ARTICLE ABSTRACTAstrocytes are thought to play a pivotal role in coupling neural activity and cerebral blood flow. However, it has been shown that astrocytes undergo morphologic changes in response to brain metastasis, switching to a reactive phenotype, which has the potential to significantly compromise cerebrovascular function and contribute to the neurological sequelae associated with brain metastasis. Given that STAT3 is a key regulator of astrocyte reactivity, we aimed here to determine the impact of STAT3-mediated astrocyte reactivity on neurovascular function in brain metastasis. Rat models of brain metastasis and ciliary neurotrophic factor were used to induce astrocyte reactivity. Multimodal imaging, electrophysiology, and IHC were performed to determine the relationship between reactive astrocytes and changes in the cerebrovascular response to electrical and physiological stimuli. Subsequently, the STAT3 pathway in astrocytes was inhibited with WP1066 to determine the role of STAT3-mediated astrocyte reactivity, specifically, in brain metastasis. Astrocyte reactivity associated with brain metastases impaired cerebrovascular responses to stimuli at both the cellular and functional level and disrupted astrocyte–endothelial interactions in both animal models and human brain metastasis samples. Inhibition of STAT3-mediated astrocyte reactivity in rats with brain metastases restored cerebrovascular function, as shown by in vivo imaging, and limited cerebrovascular changes associated with tumor growth. Together these findings suggest that inhibiting STAT3-mediated astrocyte reactivity may confer significant improvements in neurological outcome for patients with brain metastases and could potentially be tested in other brain tumors.

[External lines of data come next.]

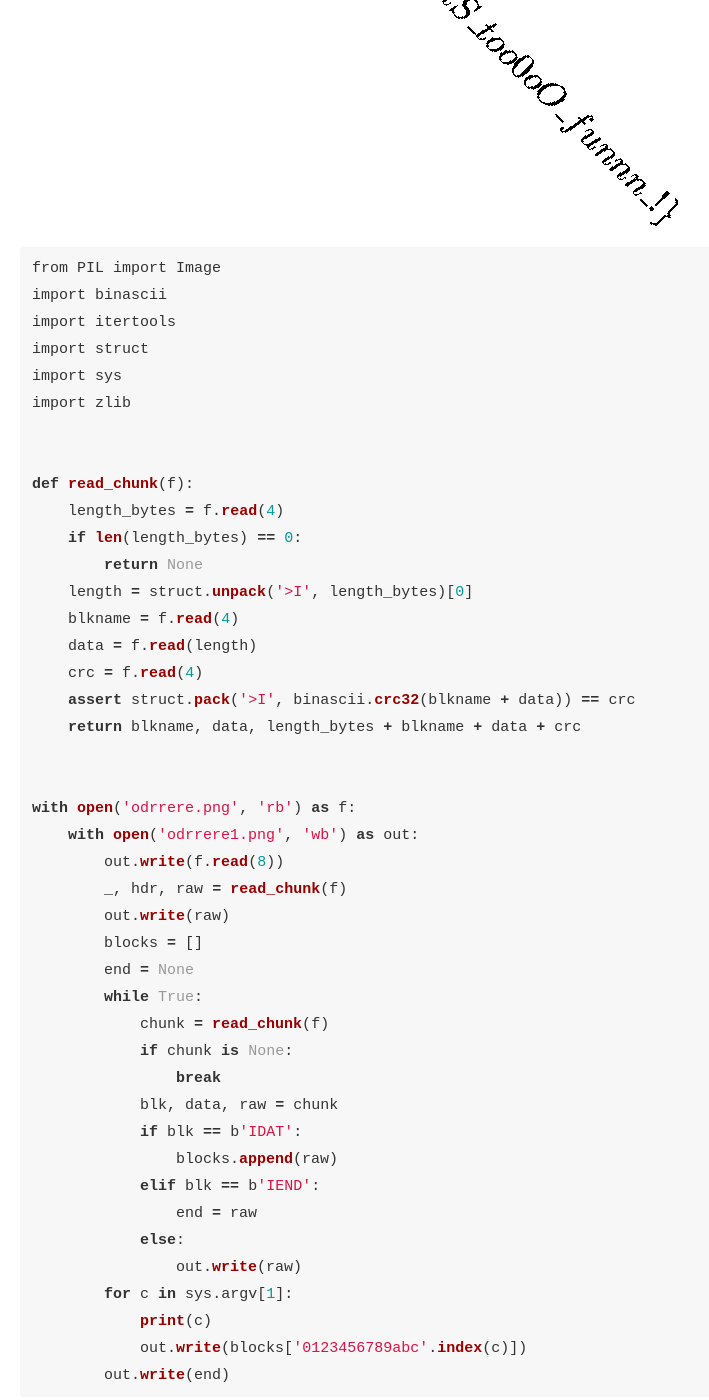
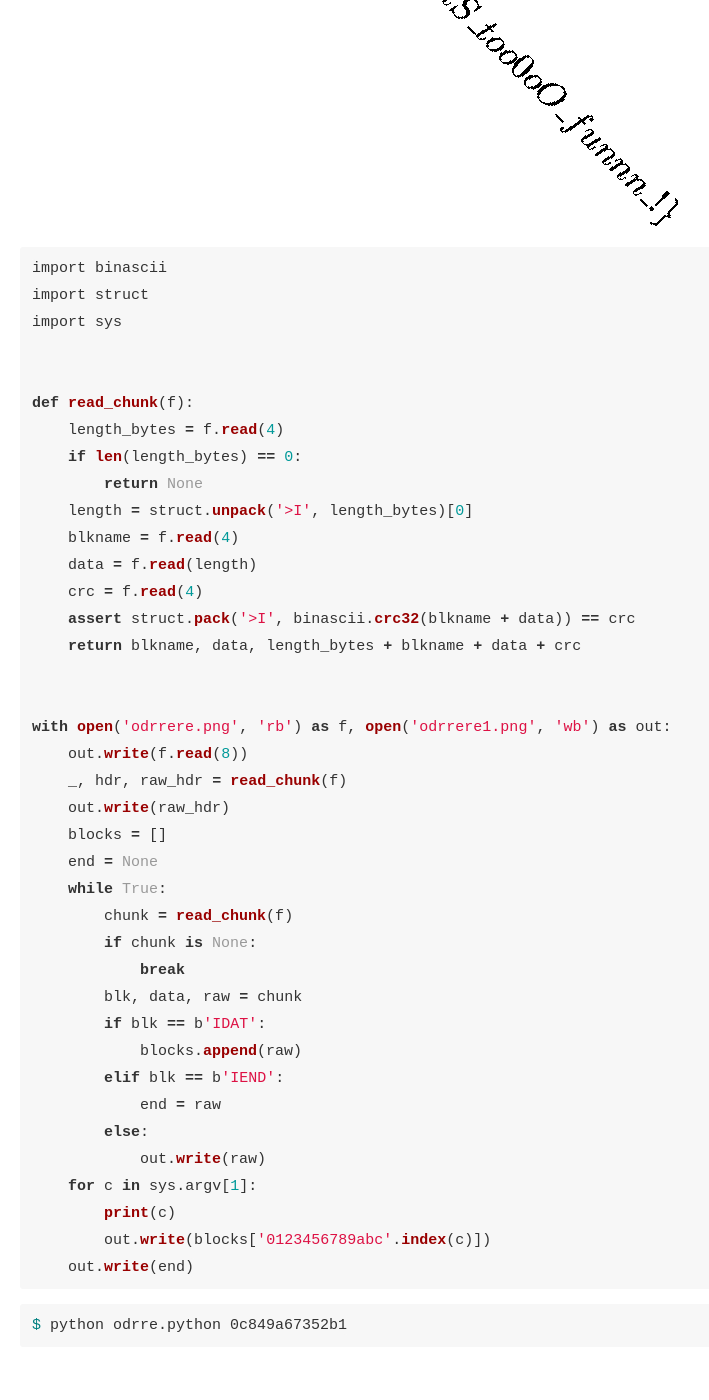
Before and after one commit to nickfrostatx/blog, a Jekyll site: the page built from _posts/2016-05-08-asis-ctf-quals-2016-odrrere.md, in a window 1280 px wide and 1400 px high, scrolled down 2350 px. Shown: the whole window, without its empty margins (250-959 px from the left). Built offline with Jekyll 4.4.1, drawn with Linux system fonts in a browser that asks for light colours.

Commit message:
Update odrrere script

```diff
--- a/_posts/2016-05-08-asis-ctf-quals-2016-odrrere.md
+++ b/_posts/2016-05-08-asis-ctf-quals-2016-odrrere.md
@@ -25,12 +25,9 @@ Here's the final image:
 ![Image](/assets/odrrere-final.png)
 
 {% highlight python %}
-from PIL import Image
 import binascii
-import itertools
 import struct
 import sys
-import zlib
 
 
 def read_chunk(f):
@@ -45,26 +42,29 @@ def read_chunk(f):
     return blkname, data, length_bytes + blkname + data + crc
 
 
-with open('odrrere.png', 'rb') as f:
-    with open('odrrere1.png', 'wb') as out:
-        out.write(f.read(8))
-        _, hdr, raw = read_chunk(f)
-        out.write(raw)
-        blocks = []
-        end = None
-        while True:
-            chunk = read_chunk(f)
-            if chunk is None:
-                break
-            blk, data, raw = chunk
-            if blk == b'IDAT':
-                blocks.append(raw)
-            elif blk == b'IEND':
-                end = raw
-            else:
-                out.write(raw)
-        for c in sys.argv[1]:
-            print(c)
-            out.write(blocks['0123456789abc'.index(c)])
-        out.write(end)
+with open('odrrere.png', 'rb') as f, open('odrrere1.png', 'wb') as out:
+    out.write(f.read(8))
+    _, hdr, raw_hdr = read_chunk(f)
+    out.write(raw_hdr)
+    blocks = []
+    end = None
+    while True:
+        chunk = read_chunk(f)
+        if chunk is None:
+            break
+        blk, data, raw = chunk
+        if blk == b'IDAT':
+            blocks.append(raw)
+        elif blk == b'IEND':
+            end = raw
+        else:
+            out.write(raw)
+    for c in sys.argv[1]:
+        print(c)
+        out.write(blocks['0123456789abc'.index(c)])
+    out.write(end)
 {% endhighlight %}
+
+{% highlight bash %}
+$ python odrre.python 0c849a67352b1
+{% endhighlight %}
```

These findings demonstrate that selectively targeting STAT3-mediated astrocyte reactivity ameliorates the cerebrovascular dysfunction associated with brain metastasis, providing a potential therapeutic avenue for improved patient outcome.